#### Directions
Where does the word "true" appear in the entries below? Copy each line that holds it.
━━ Record excerpts
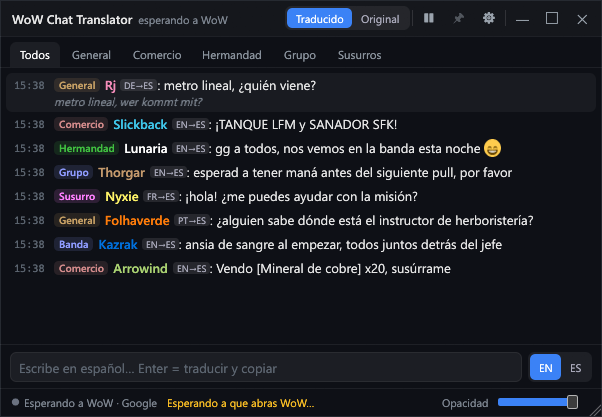
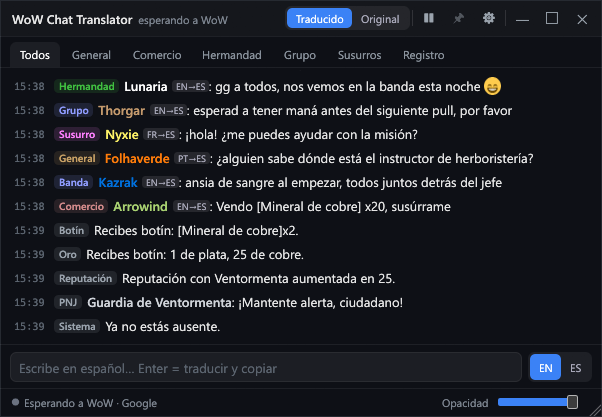
feat(native): right-click Ver original per message instead of hover; offline sample screenshots

diff --git a/native/src/app/ui.rs b/native/src/app/ui.rs
@@ -1,6 +1,8 @@
 //! The overlay window drawing (port of `app/src/renderer/overlay.html` + `overlay.js`).
 //! Only drawing and input here; state rules live in `messages`, `style`, `shared`.
 
+use std::cell::Cell;
+use std::collections::HashSet;
 use std::sync::{Arc, Mutex};
 use std::time::{Duration, Instant};
 
@@ -15,7 +17,7 @@ use crate::core::pipeline::{OverlayItem, Status, UiEvent};
 use crate::core::prefs::Bounds;
 
 use super::compose::{self, copied_message, failed_message, translate_outgoing, OUT_LANGS};
-use super::messages::{badge, can_translate, shows_translation, BadgeKind, Mode, Row, Tab};
+use super::messages::{badge, can_translate, flip_label, row_mode, shows_translation, BadgeKind, Mode, Row, Tab};
 use super::settings::{self, SettingsState};
 use super::shared::Shared;
 use super::style::{self, channel_label, class_color, tab_color};
@@ -48,8 +50,9 @@ pub struct OverlayApp {
     settings: Arc<Mutex<SettingsState>>,
     icon: Option<Arc<egui::IconData>>,
     compose: Compose,
-    /// `WCT_DEV_STATE=hover`: draws the first translated row as hovered (screenshots).
-    dev_hover: bool,
+    /// Rows the user flipped from the context menu ("Ver original" / "Ver traducción"):
+    /// they show the other text than the global Traducido / Original mode.
+    flipped: HashSet<u64>,
     /// `WCT_DEV_STATE=menu`: draws the row context menu on this message (screenshots).
     dev_menu: Option<u64>,
     /// `WCT_DEV_STATE=select`: drags the mouse over the first message with synthetic
@@ -92,7 +95,7 @@ impl OverlayApp {
             opacity,
             last_bounds: None,
             bounds_dirty_since: None,
-            dev_hover: false,
+            flipped: HashSet::new(),
             dev_menu: None,
             dev_select: None,
             first_row_rect: None,
@@ -110,7 +113,6 @@ impl OverlayApp {
         for part in spec.split(',').map(str::trim) {
             match part.split_once('=') {
                 Some(("settings", pane)) => settings::dev_open(ctx, &self.shared, &self.settings, pane),
-                _ if part == "hover" => self.dev_hover = true,
                 _ if part == "menu" => self.dev_menu = Some(900_001),
                 _ if part == "select" => self.dev_select = Some(0),
                 _ if part == "addon" => super::addon_panel::dev_open(&self.shared),
@@ -291,6 +293,7 @@ impl OverlayApp {
         let (picked, over) = widgets::segmented(ui, Id::new("mode-seg"), &items, self.mode, pad, 20.0);
         if let Some(mode) = picked {
             self.mode = mode;
+            self.flipped.clear(); // the global switch sets every row again
             self.scroll_to_bottom = true;
         }
         over
@@ -327,6 +330,7 @@ impl OverlayApp {
 
     fn messages(&mut self, ui: &mut Ui, font_size: f32) {
         let mut clicked = None;
+        let mut flip = None;
         {
             let model = self.shared.model();
             // Dragging over the list selects text (like Electron), it does not scroll it.
@@ -345,13 +349,11 @@ impl OverlayApp {
                 ui.style_mut().interaction.selectable_labels = true;
                 ui.spacing_mut().item_spacing.y = 0.0;
                 let mut any = false;
-                let mut force_hover = self.dev_hover;
                 let mut row_index = 0;
                 for row in model.list.visible() {
                     any = true;
-                    let forced = force_hover && shows_translation(&row.item, self.mode);
-                    force_hover &= !forced;
-                    let resp = message_row(ui, row, self.mode, font_size, forced || self.dev_menu == Some(row.item.id));
+                    let mode = row_mode(self.mode, self.flipped.contains(&row.item.id));
+                    let resp = message_row(ui, row, mode, font_size, self.dev_menu == Some(row.item.id));
                     if self.first_row_rect.is_none() || row_index == 0 {
                         self.first_row_rect = Some(resp.rect);
                     }
@@ -359,7 +361,7 @@ impl OverlayApp {
                     if resp.clicked() && can_translate(&row.item) {
                         clicked = Some(row.item.id);
                     }
-                    let shown = if shows_translation(&row.item, self.mode) {
+                    let shown = if shows_translation(&row.item, mode) {
                         row.item.translated.clone().unwrap_or_default()
                     } else {
                         row.item.original.clone()
@@ -370,8 +372,16 @@ impl OverlayApp {
                             shared.log.write(&format!("copy failed: {e}"));
                         }
                     };
+                    let flip_clicked = Cell::new(false);
                     let menu = |ui: &mut Ui| {
                         widgets::field_style(ui);
+                        if let Some(label) = flip_label(&row.item, mode) {
+                            if ui.button(label).clicked() {
+                                flip_clicked.set(true);
+                                ui.close();
+                            }
+                            ui.separator();
+                        }
                         if ui.button("Copiar mensaje").clicked() {
                             copy(&shown);
                             ui.close();
@@ -394,6 +404,9 @@ impl OverlayApp {
                     } else {
                         resp.context_menu(menu);
                     }
+                    if flip_clicked.get() {
+                        flip = Some(row.item.id);
+                    }
                 }
                 if !any {
                     ui.add_space(30.0);
@@ -402,6 +415,11 @@ impl OverlayApp {
                     });
                 }
             });
+        }
+        if let Some(id) = flip {
+            if !self.flipped.remove(&id) {
+                self.flipped.insert(id);
+            }
         }
         if let Some(id) = clicked {
             self.shared.translate_by_id(id);
@@ -746,16 +764,14 @@ fn tab_button(ui: &mut Ui, label: &str, on: bool, count: Option<u32>) -> Respons
 }
 
 /// One chat line: time, channel tag, player, badge, text (with colored emoji).
-fn message_row(ui: &mut Ui, row: &Row, mode: Mode, fs: f32, force_hover: bool) -> Response {
+/// One message. `highlight` draws it as hovered (screenshots of its context menu).
+fn message_row(ui: &mut Ui, row: &Row, mode: Mode, fs: f32, highlight: bool) -> Response {
     let item = &row.item;
     let show_t = shows_translation(item, mode);
     let clickable = can_translate(item);
     let bg_slot = ui.painter().add(Shape::Noop);
     let body_h = fs * 1.35;
     let row_id = Id::new(("msg-row", item.id));
-    // `.m:hover .orig`: hover is judged on the whole row as drawn last frame, so the
-    // original line shows up in the same frame the pointer enters the row.
-    let hovered = force_hover || ui.ctx().read_response(row_id).is_some_and(|r| ui.rect_contains_pointer(r.rect));
 
     let inner = Frame::new().inner_margin(Margin::symmetric(8, 3)).show(ui, |ui| {
         ui.set_width(ui.available_width());
@@ -797,12 +813,6 @@ fn message_row(ui: &mut Ui, row: &Row, mode: Mode, fs: f32, force_hover: bool) -
                     let shown = if log.is_some() && item.player.is_empty() { text.to_string() } else { format!(": {text}") };
                     EmojiLabel::new(RichText::new(shown).color(color)).show(ui);
                 });
-                if hovered && show_t {
-                    ui.add(
-                        egui::Label::new(RichText::new(&item.original).italics().size(fs * 0.88).color(style::MUTED))
-                            .wrap(),
-                    );
-                }
             });
         });
     });
@@ -811,7 +821,7 @@ fn message_row(ui: &mut Ui, row: &Row, mode: Mode, fs: f32, force_hover: bool) -
     // Click only (never drag): a press-and-drag goes to the selectable labels below and
     // selects text, a plain click translates paused rows, a right click opens the menu.
     let resp = ui.interact(rect, row_id, Sense::click());
-    if hovered || resp.hovered() {
+    if highlight || resp.hovered() {
         let fill = if clickable { with_alpha(style::ACCENT, 36) } else { white(0.05) };
         ui.painter().set(bg_slot, egui::epaint::RectShape::filled(rect, 6.0, fill));
     }

diff --git a/native/tests/app.rs b/native/tests/app.rs
@@ -3,7 +3,7 @@
 
 use wow_chat_translator::app::debug_log::{iso_utc, DebugLog};
 use wow_chat_translator::app::game_watcher::{GameChange, GameWatcher};
-use wow_chat_translator::app::messages::{badge, can_translate, shows_translation, BadgeKind, MessageList, Mode, Tab, MAX_ITEMS};
+use wow_chat_translator::app::messages::{badge, can_translate, flip_label, row_mode, shows_translation, BadgeKind, MessageList, Mode, Tab, MAX_ITEMS};
 use wow_chat_translator::app::presence::PresenceGate;
 use wow_chat_translator::app::style::{channel_label, class_color, hhmm, tab_color, translator_label, ReaderState};
 use wow_chat_translator::core::pipeline::{ItemPatch, OverlayItem, Status, UiEvent};
@@ -300,6 +300,20 @@ fn translation_is_shown_only_in_translated_mode_when_present() {
     it.translated = Some("hola".into());
     assert!(shows_translation(&it, Mode::Translated));
     assert!(!shows_translation(&it, Mode::Original));
+}
+
+#[test]
+fn a_flipped_row_shows_the_other_text_and_its_menu_entry_names_it() {
+    let mut it = item(1, None);
+    // Nothing to flip without a translation (log lines, Spanish, not translated yet).
+    assert_eq!(row_mode(Mode::Translated, true), Mode::Original);
+    assert_eq!(flip_label(&it, Mode::Translated), None);
+    it.translated = Some("hola".into());
+    assert_eq!(row_mode(Mode::Translated, false), Mode::Translated);
+    assert_eq!(row_mode(Mode::Original, true), Mode::Translated);
+    assert_eq!(flip_label(&it, row_mode(Mode::Translated, false)), Some("Ver original"));
+    assert_eq!(flip_label(&it, row_mode(Mode::Translated, true)), Some("Ver traducción"));
+    assert_eq!(flip_label(&it, row_mode(Mode::Original, false)), Some("Ver traducción"));
 }
 
 #[test]

diff --git a/native/src/app/messages.rs b/native/src/app/messages.rs
@@ -175,6 +175,23 @@ pub fn shows_translation(item: &OverlayItem, mode: Mode) -> bool {
     mode == Mode::Translated && item.translated.is_some()
 }
 
+/// The mode one row is drawn in: the global mode, or the other one when the user
+/// flipped that row from its context menu.
+pub fn row_mode(global: Mode, flipped: bool) -> Mode {
+    match (global, flipped) {
+        (m, false) => m,
+        (Mode::Translated, true) => Mode::Original,
+        (Mode::Original, true) => Mode::Translated,
+    }
+}
+
+/// The context-menu entry that flips a row drawn in `mode`; `None` when the message
+/// has no translation to switch to.
+pub fn flip_label(item: &OverlayItem, mode: Mode) -> Option<&'static str> {
+    item.translated.as_ref()?;
+    Some(if shows_translation(item, mode) { "Ver original" } else { "Ver traducción" })
+}
+
 /// Paused and failed messages can be translated with a click.
 pub fn can_translate(item: &OverlayItem) -> bool {
     matches!(item.status, Status::Paused | Status::Error)

diff --git a/native/src/app/run.rs b/native/src/app/run.rs
@@ -80,7 +80,13 @@ pub fn run() -> eframe::Result {
                 shared.log.write(&format!("tray failed: {e}"));
             }
             workers::spawn(shared.clone(), job_rx);
-            monitor::spawn(shared.clone());
+            // Screenshots with sample messages never read the real game strip, so no
+            // live chat (real player names) ends up in them.
+            let samples_only = win::dev_capture()
+                && std::env::var("WCT_DEV_STATE").is_ok_and(|s| s.split(',').any(|p| p.trim() == "sample"));
+            if !samples_only {
+                monitor::spawn(shared.clone());
+            }
             hotkey::spawn(shared.clone());
             let icon = eframe::icon_data::from_png_bytes(ICON_256).ok().map(Arc::new);
             Ok(Box::new(OverlayApp::new(shared, started_hidden, icon)))

diff --git a/odd/tasks/chat-log-tooltips.md b/odd/tasks/chat-log-tooltips.md
@@ -17,9 +17,9 @@ Branch: feat/chat-log-tooltips (from feat/egui-app = origin/main). Delivery: ask
 
 | ID | Specs | Work | Route | Status | Evidence |
 |---|---|---|---|---|---|
-| T1 | S1, S2, S5, S6 | Addon: log events on a low-priority queue, item id kept in links. App: decode log + item ids, "Registro" tab, log switch in Ajustes (default off), docs | delegated (context backstop) | pending | |
+| T1 | S1, S2, S5, S6 | Addon: log events on a low-priority queue, item id kept in links. App: decode log + item ids, "Registro" tab, log switch in Ajustes (default off), docs | delegated (context backstop) | done | 73f918d; RED (compile) -> GREEN 179/179 |
 | T2 | S3, S4 (WoW), S2, S5 | Addon: tooltip frames per item (once per session, low priority). App: tooltip cache, hover panel, selector "Datos de objetos" (default Desactivado) | delegated (context backstop) | pending | |
-| T1b | S7 | Remove hover-original, add per-message "Ver original"/"Ver traducción" to the context menu, update README + overlay screenshot | inline, after T1 (same file ui.rs) | pending | |
+| T1b | S7 | Remove hover-original, add per-message "Ver original"/"Ver traducción" to the context menu, update README + overlay screenshot | inline, after T1 (same file ui.rs) | done | RED (row_mode/flip_label missing) -> GREEN 180/180; see L6 |
 | T3 | S3, S4 (Wowhead) | App: Wowhead source (verify endpoint, flavor/dataEnv mapping, locale), cache, errors, docs | delegated (context backstop) | pending | |
 
 ## Log
@@ -28,3 +28,5 @@ Branch: feat/chat-log-tooltips (from feat/egui-app = origin/main). Delivery: ask
 - **L2** (2026-11-07, user, verbatim): "Para que no se ensucie el proposito, pienso que esas opciones adicionales deban ser activables por la configuración.pienso que puedes poner las 2 alternativas configurable"
 - **L3** Design decisions (parent): the strip is one-way (game → app), so the addon always sends log/tooltip frames at low priority and the app shows or hides them per its settings. Strip budget: MAX_PAYLOAD = 540 bytes per frame, one frame per 0.1 s. Log lines are not translated. Route: writers are delegated per task because the parent session is past the long-session context backstop; tasks are sequential (shared addon file and protocol), not parallel.
 - **L4** (2026-11-07, user, verbatim): "Creo que para que funcione mejor quitaríamos la característica de ver el lenguaje original cuando damos hover a un mensaje, ya que tenemos que acercar el mouse a los items, podríamos añadir acción al click derecho tal vez con opciones de copiar texto o ver mensaje original o simplemente cambiar el tab de traducido a original como ya tenemos". Parent decision among the offered options: per-message toggle in the context menu plus the existing global toggle. Added S7 / T1b.
+- **L5** (2026-11-07): T1 by a bounded writer. Protocol: links `[Name]<type>:<id>` (ref optional, old form decodes); log labels Loot, Money, Currency, System, XP, Reputation, Skill, Achievement, NPC, BossEmote, Emote; low-priority log queue (cap 200), chat first; `prefs.showLog` default false; Registro tab hidden while off; addon 0.3.0. Parent fix before commit: log labels are sent as `*Loot`... (channel names cannot contain `*`) so a player channel named "Loot"/"System" stays chat; RED (3 tests) -> GREEN 179. No Lua parser on this machine: Lua reviewed by hand only. Risk: item 3 (protocol additions).
+- **L6** (2026-11-07): T1b inline: hover-original removed; context menu gets "Ver original"/"Ver traducción" per row (`row_mode`, `flip_label`), flips cleared by the global toggle; dev `hover` state removed. Screenshot mode with `sample` no longer starts the strip reader (a live guild message from the user's open WoW had appeared in a capture). README caption, bullet and screenshots (overlay.png with Registro, new menu.png) updated. GREEN 180/180. Next: T2.

diff --git a/README.md b/README.md
@@ -14,7 +14,7 @@ Traducción en tiempo real · Respuestas en un atajo · Gratis y de código abie
 
 <p align="center">
   <img src="docs/screenshots/overlay.png" alt="Chat de WoW traducido al español, con pestañas por canal y colores de clase" width="602">
-  <br><sub>Pasa el ratón por un mensaje para ver el original.</sub>
+  <br><sub>Chat traducido con pestañas por canal, y el Registro opcional (botín, oro, sistema, PNJ) debajo.</sub>
 </p>
 
 ---
@@ -37,7 +37,10 @@ y te deja contestar en inglés escribiendo en español.
 ## ✨ Lo que hace
 
 - 🌍 **Traducción al instante** de cualquier idioma al español: inglés, alemán, francés, portugués…
-- 🔁 **Traducido u original** con un clic, y pasa el ratón por encima de un mensaje para ver el texto original.
+- 🔁 **Traducido u original** para todo el chat con un clic arriba, o solo para un mensaje con **clic derecho → Ver original**. El mismo menú copia el mensaje, el original o el nombre.
+
+  <img src="docs/screenshots/menu.png" alt="Menú de clic derecho con Ver original y opciones para copiar" width="480">
+
 - 🗂 **Pestañas por canal**: Todos, General, Comercio, Hermandad, Grupo y Susurros.
 - 📜 **Registro del chat (opcional)**: activa *Ajustes → General → Registro del chat* para ver también botín, oro, sistema, experiencia, reputación, logros, PNJ y emociones en la pestaña **Registro**, sin traducir. Viene desactivado.
 - 🎨 **Colores de clase** y nombres como en el juego. Los enlaces de objetos, misiones y logros **no se traducen**.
━━━━
#### Response below
-                _ if part == "hover" => self.dev_hover = true,
             self.scroll_to_bottom = true;
                 ui.style_mut().interaction.selectable_labels = true;
                     any = true;
+                                flip_clicked.set(true);
+    assert_eq!(row_mode(Mode::Translated, true), Mode::Original);
+    assert_eq!(row_mode(Mode::Original, true), Mode::Translated);
+    assert_eq!(flip_label(&it, row_mode(Mode::Translated, true)), Some("Ver traducción"));
+        (Mode::Translated, true) => Mode::Original,
+        (Mode::Original, true) => Mode::Translated,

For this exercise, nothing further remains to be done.